|Erie County Infirmary|
|Building Style||Single Building|
|Architect(s)||George Phillip Feick|
|Architecture Style||Second Empire|
In 1816 the Ohio General Assembly authorized boards of county commissioners to construct county poor houses to care for paupers. From 1838, when the State Legislature, established Erie County, until around 1850, indigent citizens were cared for in individual homes with the respective township funding their care. However, Portland Township did have a poor house, a residence where a number of citizens lived in one household. In March 1850, the Erie County Poor House farm consisted of about 63 acres of land with Milan Road on the east and Bloomingville Road (later renamed South Columbus Avenue) on the west.
In 1850 the legislature voted to change the name from Poor House to the County Infirmary. An Erie County Infirmary was established in Erie County in 1855 to serve as a home for the aged and indigent. The original building was destroyed by fire in 1885 and the current structure, the historic limestone building at 2900 Columbus Avenue, (the Erie County Services Center), was built in 1886. In 1919 the name changed from the Erie County Infirmary to the Erie County Home.
In 1976 the Erie County Home residents were transferred to the new facility at 3916 East Perkins Avenue, Huron, Ohio, which was dedicated on July 4, 1976, and renamed the Erie County Care Facility.

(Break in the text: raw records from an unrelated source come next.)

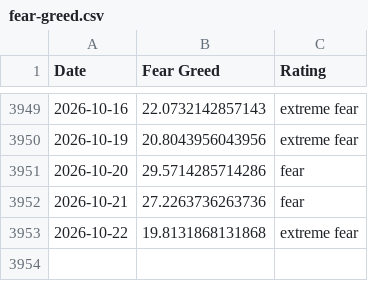
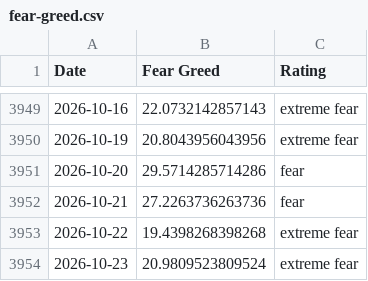
Before and after one commit to whit3rabbit/fear-greed-data, a CSV file: fear-greed.csv, drawn as a sheet; only a part is shown, gaps mark what is left out.

```diff
--- a/fear-greed.csv
+++ b/fear-greed.csv
@@ -3952,2 +3952,3 @@ Date,Fear Greed,Rating
 2026-10-21,27.2263736263736,fear
-2026-10-22,19.8131868131868,extreme fear
+2026-10-22,19.4398268398268,extreme fear
+2026-10-23,20.9809523809524,extreme fear
```
Also changed, not shown: datasets/cnn_fear_greed.csv, 1 other file.
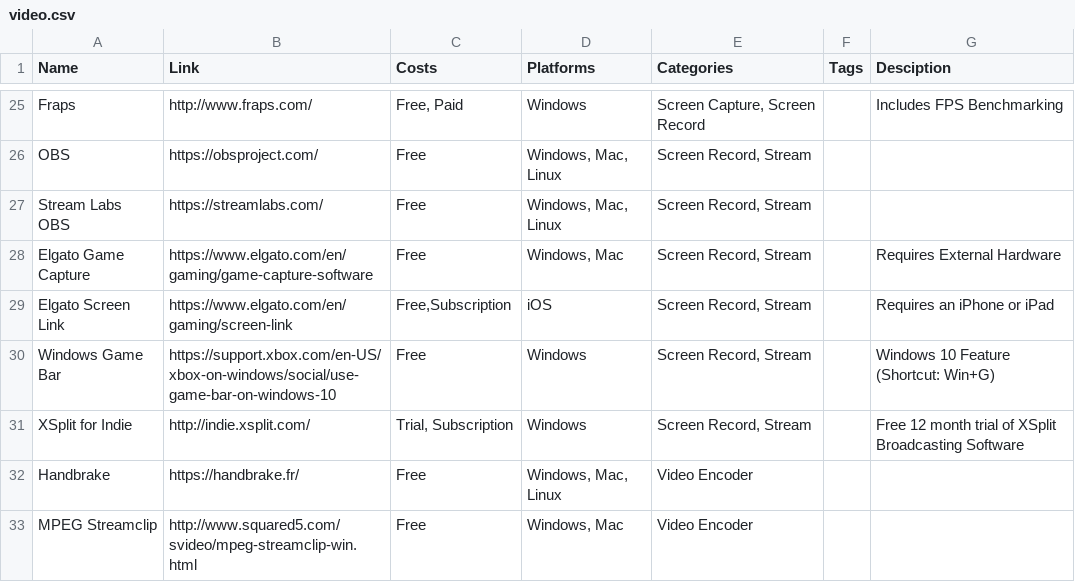
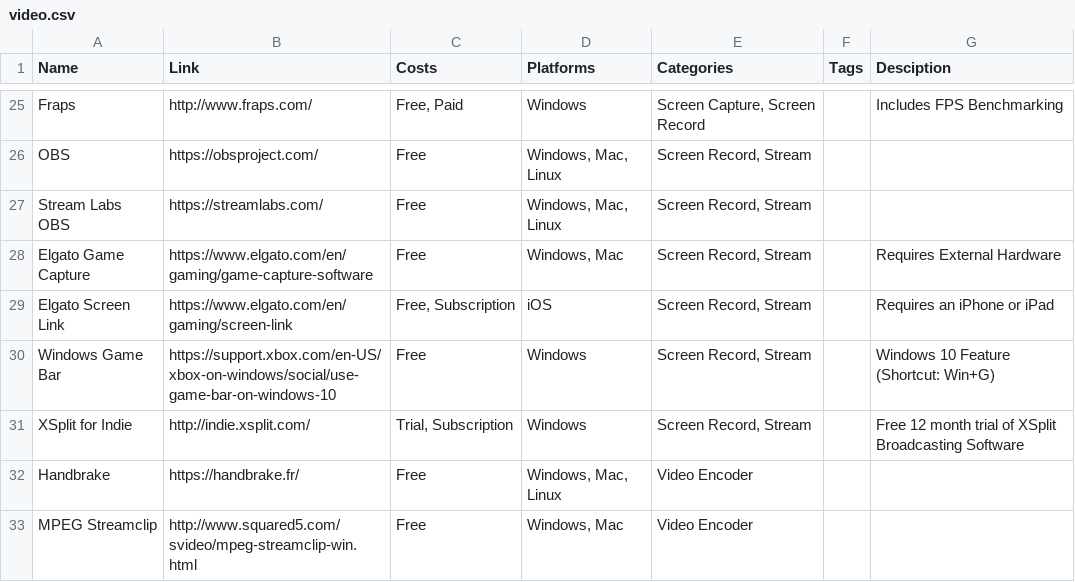
Before and after one commit to jackmelcher/gamedevelop.io, a CSV file: csv/video.csv, drawn as a sheet; only a part is shown, gaps mark what is left out.

```diff
--- a/csv/video.csv
+++ b/csv/video.csv
@@ -28,3 +28,3 @@ Stream Labs OBS,https://streamlabs.com/,Free,"Windows, Mac, Linux","Screen Recor
 Elgato Game Capture,https://www.elgato.com/en/gaming/game-capture-software,Free,"Windows, Mac","Screen Record, Stream",,Requires External Hardware
-Elgato Screen Link,https://www.elgato.com/en/gaming/screen-link,"Free,Subscription",iOS,"Screen Record, Stream",,Requires an iPhone or iPad
+Elgato Screen Link,https://www.elgato.com/en/gaming/screen-link,"Free, Subscription",iOS,"Screen Record, Stream",,Requires an iPhone or iPad
 Windows Game Bar,https://support.xbox.com/en-US/xbox-on-windows/social/use-game-bar-on-windows-10,Free,Windows,"Screen Record, Stream",,Windows 10 Feature (Shortcut: Win+G)
```
Also changed, not shown: csv/sdk.csv, csv/services.csv, 9 other files.
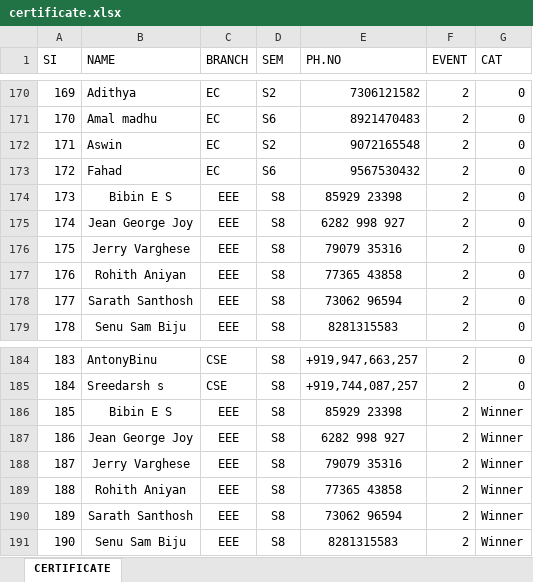
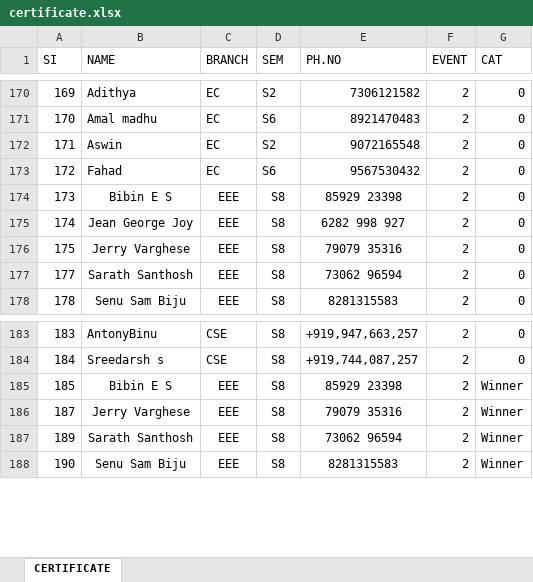
Before and after one commit to xcodelabs/iedccemp, an Excel workbook: assets/assets/certificate.xlsx, sheet CERTIFICATE, drawn as a sheet; only a part is shown, gaps mark what is left out; values as stored, in another font and other column widths than the file's, no borders; the diff names each change by its address in the sheet, - before the commit and + after, or states it on an @@ line.

```diff
--- a/assets/assets/certificate.xlsx (sheet CERTIFICATE)
+++ b/assets/assets/certificate.xlsx (sheet CERTIFICATE)
-row 177: 176 | Rohith Aniyan | EEE | S8 | 77365 43858 | 2 | 0
-row 187: 186 | Jean George Joy | EEE | S8 | 6282 998 927 | 2 | Winner
-row 189: 188 | Rohith Aniyan | EEE | S8 | 77365 43858 | 2 | Winner
```
Also changed, not shown: assets/certificate.xlsx, 5 other files.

Our facility is proud to have provided health care services to the residents of Erie County for more than 145 years.